Beethoven took a massive stride forward in the development of the symphonic form with the 'Eroica'. Not only is the work written on an unprecedented scale, it also lays the very foundations of Romanticism in music.The symphony mirrors Beethoven's own emergence from despair and he used it to symbolize mankind's capacity for greatness. He initially dedicated the score to Napoleon whom embodied his view of greatness. However, when Napoleon crowned himself Emperor, Beethoven furiously removed the dedication from the score.
“The orchestra plays superbly, and there are plenty of indications that the conductor has taken note of recent changes in attitude to Beethoven performance, such as giving prominence to the woodwind and the timpani in a way no previous generation of conductors did.” (BBC Music Magazine)
“Haitink is now hearing Beethoven with the experience of period-instrument interpretations in mind. The snap, the bite, the punchy fortissimos … taut rhythms and mounting tension crowned the night in the Eroica” (The Times)

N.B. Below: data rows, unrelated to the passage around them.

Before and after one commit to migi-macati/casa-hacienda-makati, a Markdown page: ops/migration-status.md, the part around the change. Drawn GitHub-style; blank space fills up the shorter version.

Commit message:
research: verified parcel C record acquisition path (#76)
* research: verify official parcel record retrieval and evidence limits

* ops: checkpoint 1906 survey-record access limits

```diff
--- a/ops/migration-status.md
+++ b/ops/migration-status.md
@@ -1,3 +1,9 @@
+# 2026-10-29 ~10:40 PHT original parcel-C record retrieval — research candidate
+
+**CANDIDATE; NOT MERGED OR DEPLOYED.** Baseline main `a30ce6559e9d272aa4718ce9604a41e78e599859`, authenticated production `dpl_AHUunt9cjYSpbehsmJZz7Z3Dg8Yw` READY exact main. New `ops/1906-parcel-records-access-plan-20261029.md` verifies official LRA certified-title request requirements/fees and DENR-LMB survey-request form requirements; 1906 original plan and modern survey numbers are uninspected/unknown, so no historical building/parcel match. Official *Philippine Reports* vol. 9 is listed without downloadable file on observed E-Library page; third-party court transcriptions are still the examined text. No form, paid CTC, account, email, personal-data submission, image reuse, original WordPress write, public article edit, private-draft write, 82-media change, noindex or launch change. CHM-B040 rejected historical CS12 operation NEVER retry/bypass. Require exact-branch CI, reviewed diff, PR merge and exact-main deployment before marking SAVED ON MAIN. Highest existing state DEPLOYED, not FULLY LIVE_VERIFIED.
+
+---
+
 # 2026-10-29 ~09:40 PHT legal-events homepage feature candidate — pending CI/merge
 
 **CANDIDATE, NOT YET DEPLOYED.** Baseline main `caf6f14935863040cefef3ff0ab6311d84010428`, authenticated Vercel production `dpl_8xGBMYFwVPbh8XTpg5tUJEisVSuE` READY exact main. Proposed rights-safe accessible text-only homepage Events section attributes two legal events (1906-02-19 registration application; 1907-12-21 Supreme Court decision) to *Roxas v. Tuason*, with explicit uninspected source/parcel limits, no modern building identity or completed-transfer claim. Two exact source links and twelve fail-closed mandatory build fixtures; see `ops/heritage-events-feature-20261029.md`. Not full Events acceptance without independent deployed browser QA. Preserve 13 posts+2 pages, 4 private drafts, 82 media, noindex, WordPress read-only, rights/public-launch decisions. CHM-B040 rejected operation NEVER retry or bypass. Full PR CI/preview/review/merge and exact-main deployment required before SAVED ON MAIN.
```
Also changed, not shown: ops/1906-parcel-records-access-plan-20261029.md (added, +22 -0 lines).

“Haitink's approach is softer, more malleable, less uptight, lighter on its feet than some bit still engaged with what one might call the Romantic tradition. His liveliness never draws attention to itself… Haitink offers us a thoughtful and unfussy Leonore No 2, strong and well paced... with some telling pianissimi.” (Gramophone Magazine)

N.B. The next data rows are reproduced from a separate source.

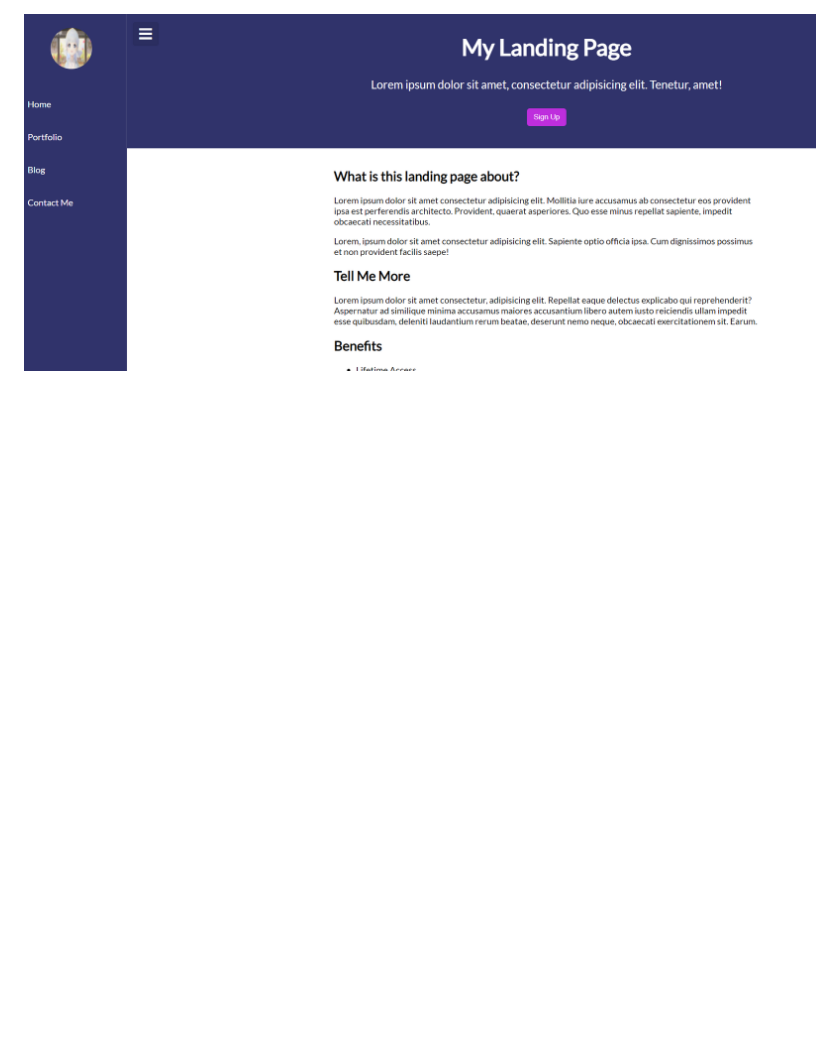
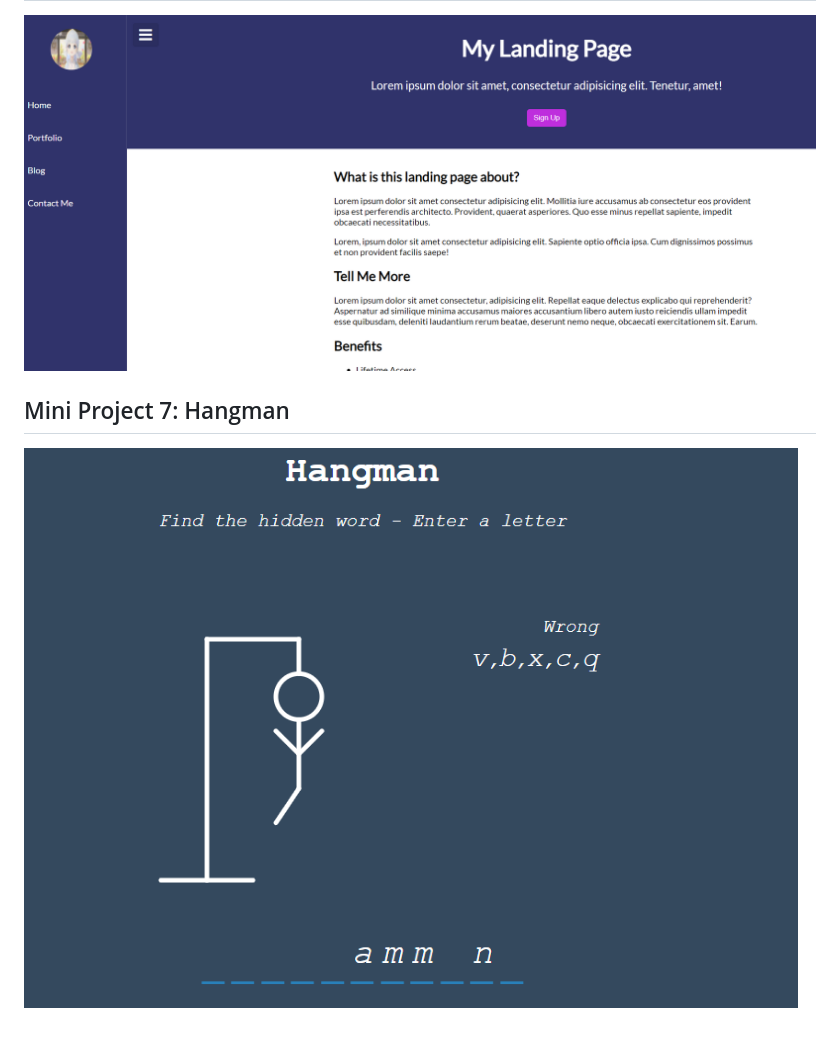
Before and after one commit to fool-cats/JavaScript20, a Markdown page: README.md, the part around the change. Rendered like a GitHub page; pictures changed too: README.assets/image-20220620164112942.png (added); blank space fills up the shorter version.

Commit message:
seventh project

```diff
--- a/README.md
+++ b/README.md
@@ -33,3 +33,11 @@
 
 
 ![image-20220619200823721](README.assets/image-20220619200823721.png)
+
+
+
+## Mini Project 7: Hangman
+
+
+
+![image-20220620164112942](README.assets/image-20220620164112942.png)
```
Also changed, not shown: README.assets/image-20220620164025287.png (added), 3 other files.
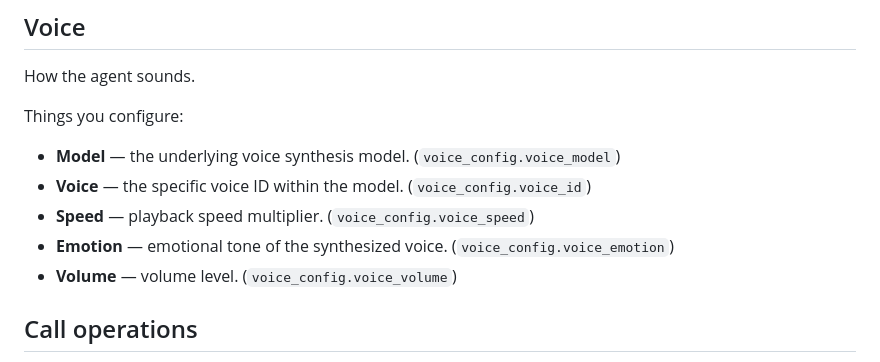
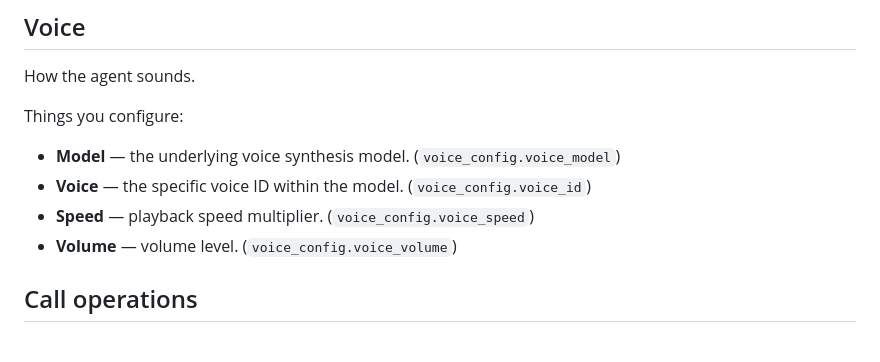
Before and after one commit to michgur/oneai-guide, a Markdown page: agent-settings.md, the part around the change. GitHub-like rendering.

```diff
--- a/agent-settings.md
+++ b/agent-settings.md
@@ -38,7 +38,6 @@ Things you configure:
 - **Model** — the underlying voice synthesis model. (`voice_config.voice_model`)
 - **Voice** — the specific voice ID within the model. (`voice_config.voice_id`)
 - **Speed** — playback speed multiplier. (`voice_config.voice_speed`)
-- **Emotion** — emotional tone of the synthesized voice. (`voice_config.voice_emotion`)
 - **Volume** — volume level. (`voice_config.voice_volume`)
 
 ## Call operations
```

“surging rhythms that explore every conceivable movement are very much a feature of Bernard Haitink's fine new recording...The LSO Live CD is even more compelling with the inclusion of the Triple Concerto, in a performance of chamber music lightness...under Haitink's vigorous baton this Cinderella work seems even more underrated. Seventy-five minutes of exceptional music” (Mail on Sunday)

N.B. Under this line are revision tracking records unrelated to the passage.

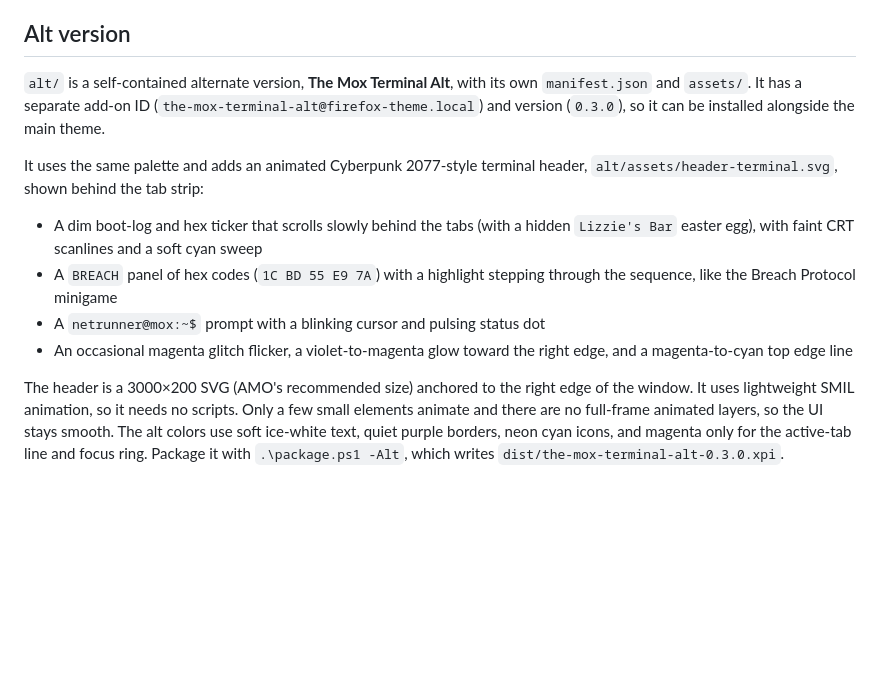
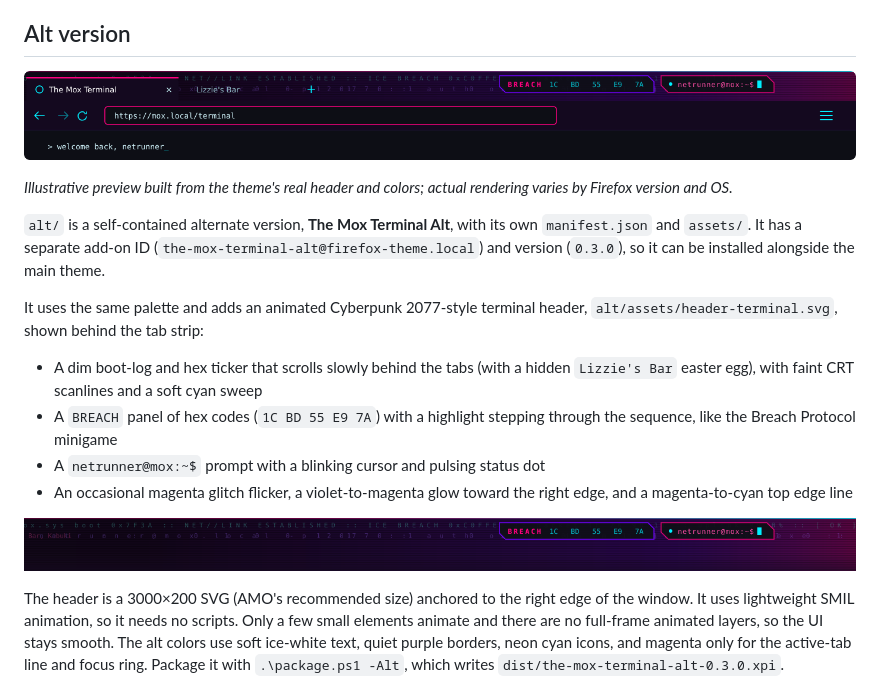
Before and after one commit to nikolmichaelidou/The-Mox-Firefox-Theme, a Markdown page: README.md, the part around one of its changes. Drawn GitHub-style; pictures changed too: docs/alt-browser-preview.png (added), docs/alt-header-preview.png (added); blank space fills up the shorter version.

Commit message:
Add preview images to README
Co-authored-by: Copilot <223556219+Copilot@users.noreply.github.com>

```diff
--- a/README.md
+++ b/README.md
@@ -33,6 +35,10 @@ The main theme uses no generated artwork or wallpaper. The alt version adds a ge
 
 ## Alt version
 
+![The Mox Terminal Alt — browser preview](docs/alt-browser-preview.png)
+
+*Illustrative preview built from the theme's real header and colors; actual rendering varies by Firefox version and OS.*
+
 `alt/` is a self-contained alternate version, **The Mox Terminal Alt**, with its own `manifest.json` and `assets/`. It has a separate add-on ID (`the-mox-terminal-alt@firefox-theme.local`) and version (`0.3.0`), so it can be installed alongside the main theme.
 
 It uses the same palette and adds an animated Cyberpunk 2077-style terminal header, `alt/assets/header-terminal.svg`, shown behind the tab strip:
@@ -41,6 +47,8 @@ It uses the same palette and adds an animated Cyberpunk 2077-style terminal head
 - A `BREACH` panel of hex codes (`1C BD 55 E9 7A`) with a highlight stepping through the sequence, like the Breach Protocol minigame
 - A `netrunner@mox:~$` prompt with a blinking cursor and pulsing status dot
 - An occasional magenta glitch flicker, a violet-to-magenta glow toward the right edge, and a magenta-to-cyan top edge line
+
+![Alt header close-up](docs/alt-header-preview.png)
 
 The header is a 3000×200 SVG (AMO's recommended size) anchored to the right edge of the window. It uses lightweight SMIL animation, so it needs no scripts. Only a few small elements animate and there are no full-frame animated layers, so the UI stays smooth. The alt colors use soft ice-white text, quiet purple borders, neon cyan icons, and magenta only for the active-tab line and focus ring. Package it with `.\package.ps1 -Alt`, which writes `dist/the-mox-terminal-alt-0.3.0.xpi`.
 
```
Also changed, not shown: other parts of README.md (+2 -0 lines), docs/mox-logo.png (added).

London Symphony Orchestra
Bernard Haitink, conductor
With an international career now spanning six decades, Amsterdam-born Bernard Haitink is one of the most renowned conductors of our time. First engaged by the Netherlands Radio Philharmonic Orchestra in 1954, Bernard Haitink began his meteoric career in 1956 at the age of just 27, when he substituted for an ailing Carlo Maria Giulini and first conducted the orchestra with whom he would enjoy a long and highly successful collaboration: the Concertgebouw Orchestra of Amsterdam. From 1961 to 1988 he was Music Director and Principal Conductor of the orchestra – a position he initially shared with Eugen Jochum. Other positions held by him included Music Director and Principal Conductor of the London Philharmonic Orchestra (1967-1979), of the Glyndebourne Festival Opera (1978-1988), of London's Royal Opera House Covent Garden (1988-2002) and of the Chicago Symphony Orchestra (2006- 2010). Bernard Haitink is “Conductor Laureate” of the Royal Concertgebouw Orchestra, “Conductor Emeritus” of the Boston Symphony Orchestra and "Patron" of the Radio Philharmonic Orchestra. Since 1958 he has had a cordial working relationship with the Symphonieorchester des Bayerischen Rundfunks: the live recording of Mahler’s Ninth Symphony, published on the BR-KLASSIK label, was awarded the ECHO Klassik 2013 and the “Toblacher Komponierhäuschen” prize. Bernard Haitink has been a Knight of the British Empire since 1977; in 1991 he received the “Erasmus” award, the highest cultural award of the Netherlands; and in 2007 the magazine Musical America named him “Musician of the Year”. He is a Companion of Honour of the United Kingdom and a holder of the Order of the House of Orange-Nassau.